A Pentagon spokesman told reporters yesterday that classified guidance had been sent to installations and service members about the use of drones near military installations.
“Protecting our force remains a top priority, and that’s why DoD issued the specific, but classified policy developed with the Federal Aviation Administration and our interagency partners that details how DoD personnel may counter the unmanned aircraft threat,” Navy Captain Jeff Davis said.
Davis pointed out that drone flight is heavily regulated by the FAA, and said that the guidance was developed with the agency. “We support civilian law enforcement investigations in the prosecution of unauthorized UAS operations over military installations,” Davis said, “and though we do not discuss specific force-protection measures, we of course retain the right of self-defense. And when it comes to UAS or drones operating over military installations, this new guidance does afford us the ability to take action to stop those threats.”
While he stopped short of specifying that military personnel will be allowed to shoot down drones, Davis said that response to threat from drones could include tracking, disabling, or destroying the drone. Under current federal law it is illegal to shoot down a drone or any other aircraft; but cases like the Kentucky drone slayer case indicate that it can be difficult to get a conviction. Utah is the only state that currently allows officials to “neutralize” drones that are flying illegally.

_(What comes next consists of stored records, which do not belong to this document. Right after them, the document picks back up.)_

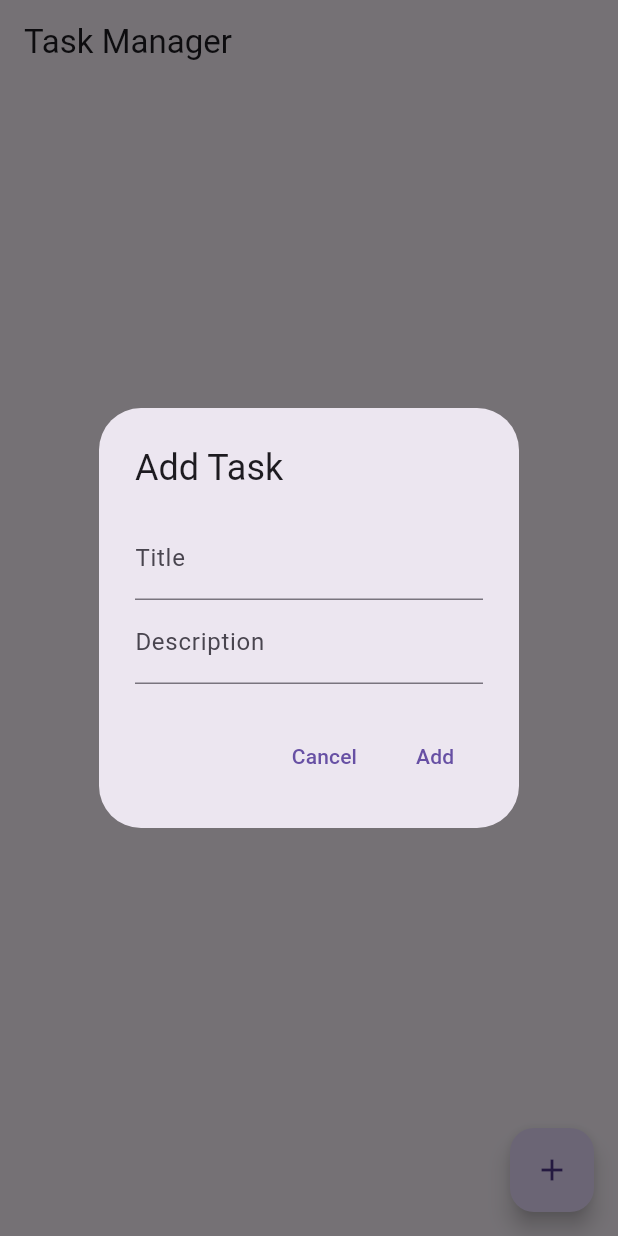
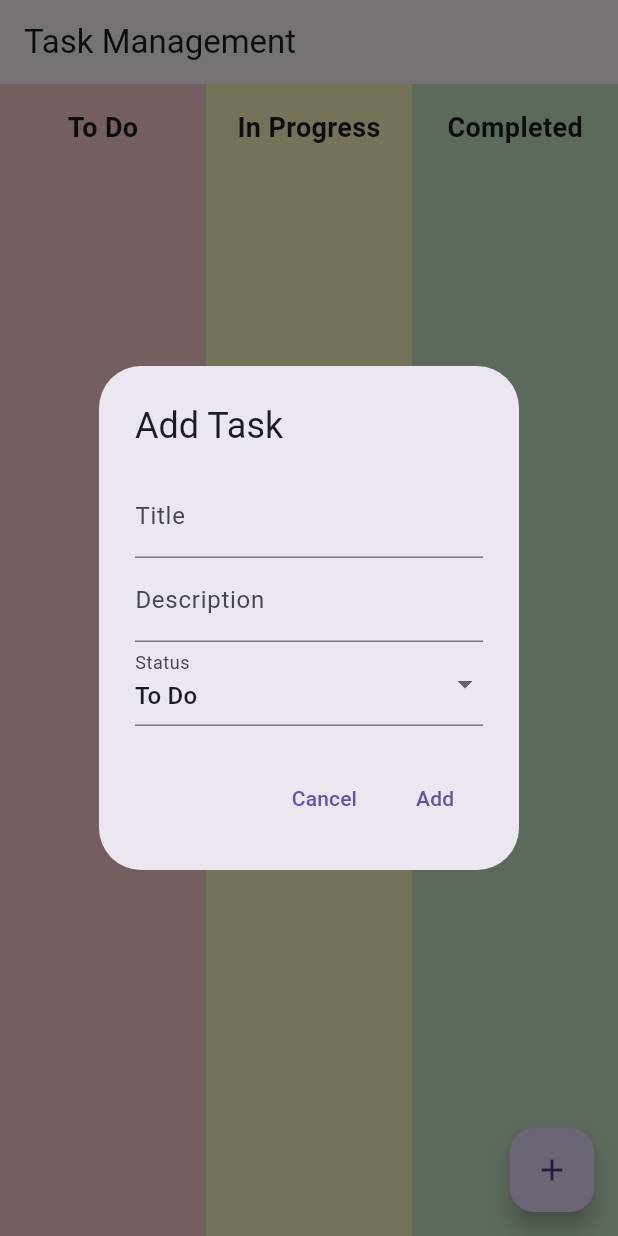
Before and after one commit to Jamie1103/task_management, a Flutter app: the screen it shows after launch, after a tap on the "add" icon, on a phone screen of 412 x 824 dp. Run offline on Flutter 3.47's test engine with Material 3 defaults, Android fonts, the light colour scheme and no system bars; our stand-ins replace hive_flutter; accounts and stored records are empty.

Commit message:
Update main.dart

```diff
--- a/lib/main.dart
+++ b/lib/main.dart
@@ -23,12 +23,15 @@ class Task extends HiveObject {
   String status;
   @HiveField(3)
   DateTime createdAtTime;
+  @HiveField(4)
+  DateTime updatedAtTime;
 
   Task({
     required this.title,
     required this.description,
     this.status = 'To Do',
     required this.createdAtTime,
+    required this.updatedAtTime,
   });
 }
 
@@ -43,6 +46,7 @@ class TaskAdapter extends TypeAdapter<Task> {
       description: reader.readString(),
       status: reader.readString(),
       createdAtTime: DateTime.parse(reader.readString()),
+      updatedAtTime: DateTime.parse(reader.readString()),
     );
   }
 
@@ -52,6 +56,7 @@ class TaskAdapter extends TypeAdapter<Task> {
     writer.writeString(obj.description);
     writer.writeString(obj.status);
     writer.writeString(obj.createdAtTime.toIso8601String());
+    writer.writeString(obj.updatedAtTime.toIso8601String());
   }
 }
 
@@ -67,17 +72,7 @@ class TaskProvider with ChangeNotifier {
 
   Future<void> _initHive() async {
     _taskBox = Hive.box<Task>('tasksBox');
-    _cleanOldTasks();
     _loadTasks();
-  }
-
-  void _cleanOldTasks() {
-    // Remove tasks from previous day
-    for (var task in _taskBox.values.toList()) {
-      if (task.createdAtTime.day != DateTime.now().day) {
-        task.delete();
-      }
-    }
   }
 
   void _loadTasks() {
@@ -86,10 +81,12 @@ class TaskProvider with ChangeNotifier {
   }
 
   void addTask(String title, String description) {
+    final now = DateTime.now();
     final task = Task(
       title: title,
       description: description,
-      createdAtTime: DateTime.now(),
+      createdAtTime: now,
+      updatedAtTime: now,
     );
     _taskBox.add(task);
     _tasks.add(task);
@@ -101,6 +98,7 @@ class TaskProvider with ChangeNotifier {
     task.title = title;
     task.description = description;
     task.status = status;
+    task.updatedAtTime = DateTime.now();
     task.save();
     notifyListeners();
   }
@@ -110,6 +108,66 @@ class TaskProvider with ChangeNotifier {
     _tasks.removeAt(index);
     notifyListeners();
   }
+}
+
+void _showTaskDialog(BuildContext context, TaskProvider taskProvider, Task? task) {
+  final titleController = TextEditingController(text: task?.title);
+  final descController = TextEditingController(text: task?.description);
+  String status = task?.status ?? 'To Do';
+
+  showDialog(
+    context: context,
+    builder: (context) {
+      return StatefulBuilder(
+        builder: (context, setState) {
+          return AlertDialog(
+            title: Text(task == null ? 'Add Task' : 'Edit Task'),
+            content: Column(
+              mainAxisSize: MainAxisSize.min,
+              children: [
+                TextField(controller: titleController, decoration: InputDecoration(labelText: 'Title')),
+                TextField(controller: descController, decoration: InputDecoration(labelText: 'Description')),
+
+                DropdownButtonFormField<String>(
+                  value: status,
+                  decoration: InputDecoration(labelText: 'Status'),
+                  items: ['To Do', 'In Progress', 'Complete']
+                      .map((s) => DropdownMenuItem(value: s, child: Text(s)))
+                      .toList(),
+                  onChanged: (value) {
+                    if (value != null) {
+                      setState(() {
+                        status = value;
+                      });
+                    }
+                  },
+                ),
+              ],
+            ),
+            actions: [
+              TextButton(child: Text('Cancel'), onPressed: () => Navigator.pop(context)),
+              TextButton(
+                child: Text(task == null ? 'Add' : 'Update'),
+                onPressed: () {
+                  if (task == null) {
+                    taskProvider.addTask(titleController.text, descController.text);
+                  } else {
+                    taskProvider.updateTask(
+                      taskProvider.tasks.indexOf(task),
+                      titleController.text,
+                      descController.text,
+                      status,
+                    );
+                  }
+                  Navigator.pop(context);
+                },
+              ),
+            ],
+          );
+        },
+      );
+    },
+  );
 }
 
 class MyApp extends StatelessWidget {
@@ -130,12 +188,44 @@ class TaskScreen extends StatelessWidget {
     final taskProvider = Provider.of<TaskProvider>(context);
 
     return Scaffold(
-      appBar: AppBar(title: Text('Task Manager')),
-      body: ListView.builder(
-        itemCount: taskProvider.tasks.length,
+      appBar: AppBar(title: Text('Task Management')),
+      body: Row(
+        children: [
+          Expanded(child: _buildTaskColumn(context, 'To Do', taskProvider, Colors.red[100]!)),
+          Expanded(child: _buildTaskColumn(context, 'In Progress', taskProvider, Colors.yellow[100]!)),
+          Expanded(child: _buildTaskColumn(context, 'Completed', taskProvider, Colors.green[100]!)),
+        ],
+      ),
+      floatingActionButton: FloatingActionButton(
+        child: Icon(Icons.add),
+        onPressed: () => _showTaskDialog(context, taskProvider, null),
+      ),
+    );
+  }
+Widget _buildTaskColumn(BuildContext context, String status, TaskProvider taskProvider, Color color) {
+  List<Task> tasks = taskProvider.tasks.where((task) => task.status == status).toList();
+
+  return Container(
+    color: color,
+    padding: EdgeInsets.all(8),
+    child: Column(
+      children: [
+        Padding(
+          padding: const EdgeInsets.all(8.0),
+          child: Center( // Ensures header is centered
+            child: Text(
+              status,
+              style: TextStyle(fontSize: 18, fontWeight: FontWeight.bold),
+            ),
+          ),
+        ),
+        Expanded(
+          child: ListView.builder(
+            itemCount: tasks.length,
             itemBuilder: (context, index) {
-          final task = taskProvider.tasks[index];
-          return ListTile(
+              final task = tasks[index];
+              return Card(
+                child: ListTile(
                   title: Text(task.title),
                   subtitle: Text(task.description),
                   trailing: Row(
@@ -145,93 +235,43 @@ class TaskScreen extends StatelessWidget {
                         value: task.status,
                         onChanged: (value) {
                           if (value != null) {
-                      taskProvider.updateTask(index, task.title, task.description, value);
+                            taskProvider.updateTask(
+                              taskProvider.tasks.indexOf(task),
+                              task.title,
+                              task.description,
+                              value,
+                            );
                           }
                         },
-                  items: ['To Do', 'In Progress', 'Complete'].map((status) {
+                        items: ['To Do', 'In Progress', 'Completed'].map((status) {
                           return DropdownMenuItem(value: status, child: Text(status));
                         }).toList(),
                       ),
                       IconButton(
                         icon: Icon(Icons.edit, color: Colors.blue),
                         onPressed: () {
-                    TextEditingController titleController = TextEditingController(text: task.title);
-                    TextEditingController descController = TextEditingController(text: task.description);
-
-                    showDialog(
-                      context: context,
-                      builder: (context) {
-                        return AlertDialog(
-                          title: Text('Edit Task'),
-                          content: Column(
-                            mainAxisSize: MainAxisSize.min,
-                            children: [
-                              TextField(controller: titleController, decoration: InputDecoration(labelText: 'Title')),
-                              TextField(controller: descController, decoration: InputDecoration(labelText: 'Description')),
-                            ],
-                          ),
-                          actions: [
-                            TextButton(
-                              child: Text('Cancel'),
-                              onPressed: () => Navigator.pop(context),
-                            ),
-                            TextButton(
-                              child: Text('Update'),
-                              onPressed: () {
-                                taskProvider.updateTask(index, titleController.text, descController.text, task.status);
-                                Navigator.pop(context);
-                              },
-                            ),
-                          ],
-                        );
-                      },
-                    );
+                          _showTaskDialog(context, taskProvider, task);
                         },
                       ),
                       IconButton(
                         icon: Icon(Icons.delete, color: Colors.red),
-                  onPressed: () => taskProvider.deleteTask(index),
+                        onPressed: () {
+                          taskProvider.deleteTask(taskProvider.tasks.indexOf(task));
+                        },
+                      ),
+                    ],
+                  ),
+                ),
+              );
+            },
+          ),
         ),
       ],
     ),
   );
-        },
-      ),
-      floatingActionButton: FloatingActionButton(
-        child: Icon(Icons.add),
-        onPressed: () {
-          showDialog(
-            context: context,
-            builder: (context) {
-              TextEditingController titleController = TextEditingController();
-              TextEditingController descController = TextEditingController();
+}
+}
 
-              return AlertDialog(
-                title: Text('Add Task'),
-                content: Column(
-                  mainAxisSize: MainAxisSize.min,
-                  children: [
-                    TextField(controller: titleController, decoration: InputDecoration(labelText: 'Title')),
-                    TextField(controller: descController, decoration: InputDecoration(labelText: 'Description')),
-                  ],
-                ),
-                actions: [
-                  TextButton(
-                    child: Text('Cancel'),
-                    onPressed: () => Navigator.pop(context),
-                  ),
-                  TextButton(
-                    child: Text('Add'),
-                    onPressed: () {
-                      taskProvider.addTask(titleController.text, descController.text);
-                      Navigator.pop(context);
-                    },
-                  ),
-                ],
-              );
-            },
-          );
-        },
       ),
     );
   }
```
Lines whose indentation alone changed are shown as unchanged.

The guidance also specifies how military personnel should communicate and interact with local communities regarding drone regulations and restrictions in and around military installations.